(Itemized modification records)
+--
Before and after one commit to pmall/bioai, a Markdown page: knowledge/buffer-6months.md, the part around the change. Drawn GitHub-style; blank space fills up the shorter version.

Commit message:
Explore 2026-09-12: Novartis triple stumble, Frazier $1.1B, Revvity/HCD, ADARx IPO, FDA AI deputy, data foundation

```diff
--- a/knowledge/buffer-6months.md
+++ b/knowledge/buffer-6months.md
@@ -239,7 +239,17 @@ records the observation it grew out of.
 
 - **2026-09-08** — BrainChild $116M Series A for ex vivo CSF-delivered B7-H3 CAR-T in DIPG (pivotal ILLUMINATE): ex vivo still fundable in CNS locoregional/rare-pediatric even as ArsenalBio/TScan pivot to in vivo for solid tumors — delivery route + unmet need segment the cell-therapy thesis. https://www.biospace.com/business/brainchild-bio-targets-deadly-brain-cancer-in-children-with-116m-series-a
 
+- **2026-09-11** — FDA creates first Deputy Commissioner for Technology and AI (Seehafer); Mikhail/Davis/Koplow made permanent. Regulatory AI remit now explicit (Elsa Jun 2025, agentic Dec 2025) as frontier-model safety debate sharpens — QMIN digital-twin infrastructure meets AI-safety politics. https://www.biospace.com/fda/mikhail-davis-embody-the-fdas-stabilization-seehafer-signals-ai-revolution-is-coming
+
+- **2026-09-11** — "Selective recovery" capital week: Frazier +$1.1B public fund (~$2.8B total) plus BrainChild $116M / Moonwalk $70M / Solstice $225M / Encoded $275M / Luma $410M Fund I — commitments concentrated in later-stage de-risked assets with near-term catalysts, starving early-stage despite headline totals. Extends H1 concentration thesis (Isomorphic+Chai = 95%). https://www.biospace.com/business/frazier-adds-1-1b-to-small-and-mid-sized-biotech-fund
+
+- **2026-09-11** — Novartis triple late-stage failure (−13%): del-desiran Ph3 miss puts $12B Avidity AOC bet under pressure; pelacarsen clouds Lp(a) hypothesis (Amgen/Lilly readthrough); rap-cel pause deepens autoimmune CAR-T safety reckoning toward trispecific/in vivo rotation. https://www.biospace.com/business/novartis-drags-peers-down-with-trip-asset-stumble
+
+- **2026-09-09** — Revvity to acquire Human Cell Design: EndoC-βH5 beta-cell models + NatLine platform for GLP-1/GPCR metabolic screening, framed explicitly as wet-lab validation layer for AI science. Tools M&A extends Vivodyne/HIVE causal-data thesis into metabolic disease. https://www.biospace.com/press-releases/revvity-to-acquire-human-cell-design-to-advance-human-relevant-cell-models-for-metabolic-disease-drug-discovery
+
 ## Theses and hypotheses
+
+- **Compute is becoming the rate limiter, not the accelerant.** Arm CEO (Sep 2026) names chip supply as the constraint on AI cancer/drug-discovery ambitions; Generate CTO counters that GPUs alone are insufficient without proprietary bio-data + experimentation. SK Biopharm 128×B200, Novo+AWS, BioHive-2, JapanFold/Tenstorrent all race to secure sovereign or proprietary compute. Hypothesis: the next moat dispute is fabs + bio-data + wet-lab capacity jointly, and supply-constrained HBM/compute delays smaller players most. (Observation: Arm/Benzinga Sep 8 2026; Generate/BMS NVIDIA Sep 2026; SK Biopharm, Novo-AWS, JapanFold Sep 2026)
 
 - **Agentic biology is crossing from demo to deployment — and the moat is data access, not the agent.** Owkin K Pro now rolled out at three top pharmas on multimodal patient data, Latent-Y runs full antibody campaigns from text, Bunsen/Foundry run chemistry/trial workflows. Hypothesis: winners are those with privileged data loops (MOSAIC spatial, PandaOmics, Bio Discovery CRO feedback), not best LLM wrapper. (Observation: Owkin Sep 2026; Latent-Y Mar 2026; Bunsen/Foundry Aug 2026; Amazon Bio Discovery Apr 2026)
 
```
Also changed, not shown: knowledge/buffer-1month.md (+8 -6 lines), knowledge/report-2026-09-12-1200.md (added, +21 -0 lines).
+--
**Exercise details:** Return each line of the data above verbatim.

**Answer below:**
Before and after one commit to pmall/bioai, a Markdown page: knowledge/buffer-6months.md, the part around the change. Drawn GitHub-style; blank space fills up the shorter version.

Commit message:
Explore 2026-09-12: Novartis triple stumble, Frazier $1.1B, Revvity/HCD, ADARx IPO, FDA AI deputy, data foundation

```diff
--- a/knowledge/buffer-6months.md
+++ b/knowledge/buffer-6months.md
@@ -239,7 +239,17 @@ records the observation it grew out of.
 
 - **2026-09-08** — BrainChild $116M Series A for ex vivo CSF-delivered B7-H3 CAR-T in DIPG (pivotal ILLUMINATE): ex vivo still fundable in CNS locoregional/rare-pediatric even as ArsenalBio/TScan pivot to in vivo for solid tumors — delivery route + unmet need segment the cell-therapy thesis. https://www.biospace.com/business/brainchild-bio-targets-deadly-brain-cancer-in-children-with-116m-series-a
 
+- **2026-09-11** — FDA creates first Deputy Commissioner for Technology and AI (Seehafer); Mikhail/Davis/Koplow made permanent. Regulatory AI remit now explicit (Elsa Jun 2025, agentic Dec 2025) as frontier-model safety debate sharpens — QMIN digital-twin infrastructure meets AI-safety politics. https://www.biospace.com/fda/mikhail-davis-embody-the-fdas-stabilization-seehafer-signals-ai-revolution-is-coming
+
+- **2026-09-11** — "Selective recovery" capital week: Frazier +$1.1B public fund (~$2.8B total) plus BrainChild $116M / Moonwalk $70M / Solstice $225M / Encoded $275M / Luma $410M Fund I — commitments concentrated in later-stage de-risked assets with near-term catalysts, starving early-stage despite headline totals. Extends H1 concentration thesis (Isomorphic+Chai = 95%). https://www.biospace.com/business/frazier-adds-1-1b-to-small-and-mid-sized-biotech-fund
+
+- **2026-09-11** — Novartis triple late-stage failure (−13%): del-desiran Ph3 miss puts $12B Avidity AOC bet under pressure; pelacarsen clouds Lp(a) hypothesis (Amgen/Lilly readthrough); rap-cel pause deepens autoimmune CAR-T safety reckoning toward trispecific/in vivo rotation. https://www.biospace.com/business/novartis-drags-peers-down-with-trip-asset-stumble
+
+- **2026-09-09** — Revvity to acquire Human Cell Design: EndoC-βH5 beta-cell models + NatLine platform for GLP-1/GPCR metabolic screening, framed explicitly as wet-lab validation layer for AI science. Tools M&A extends Vivodyne/HIVE causal-data thesis into metabolic disease. https://www.biospace.com/press-releases/revvity-to-acquire-human-cell-design-to-advance-human-relevant-cell-models-for-metabolic-disease-drug-discovery
+
 ## Theses and hypotheses
+
+- **Compute is becoming the rate limiter, not the accelerant.** Arm CEO (Sep 2026) names chip supply as the constraint on AI cancer/drug-discovery ambitions; Generate CTO counters that GPUs alone are insufficient without proprietary bio-data + experimentation. SK Biopharm 128×B200, Novo+AWS, BioHive-2, JapanFold/Tenstorrent all race to secure sovereign or proprietary compute. Hypothesis: the next moat dispute is fabs + bio-data + wet-lab capacity jointly, and supply-constrained HBM/compute delays smaller players most. (Observation: Arm/Benzinga Sep 8 2026; Generate/BMS NVIDIA Sep 2026; SK Biopharm, Novo-AWS, JapanFold Sep 2026)
 
 - **Agentic biology is crossing from demo to deployment — and the moat is data access, not the agent.** Owkin K Pro now rolled out at three top pharmas on multimodal patient data, Latent-Y runs full antibody campaigns from text, Bunsen/Foundry run chemistry/trial workflows. Hypothesis: winners are those with privileged data loops (MOSAIC spatial, PandaOmics, Bio Discovery CRO feedback), not best LLM wrapper. (Observation: Owkin Sep 2026; Latent-Y Mar 2026; Bunsen/Foundry Aug 2026; Amazon Bio Discovery Apr 2026)
 
```
Also changed, not shown: knowledge/buffer-1month.md (+8 -6 lines), knowledge/report-2026-09-12-1200.md (added, +21 -0 lines).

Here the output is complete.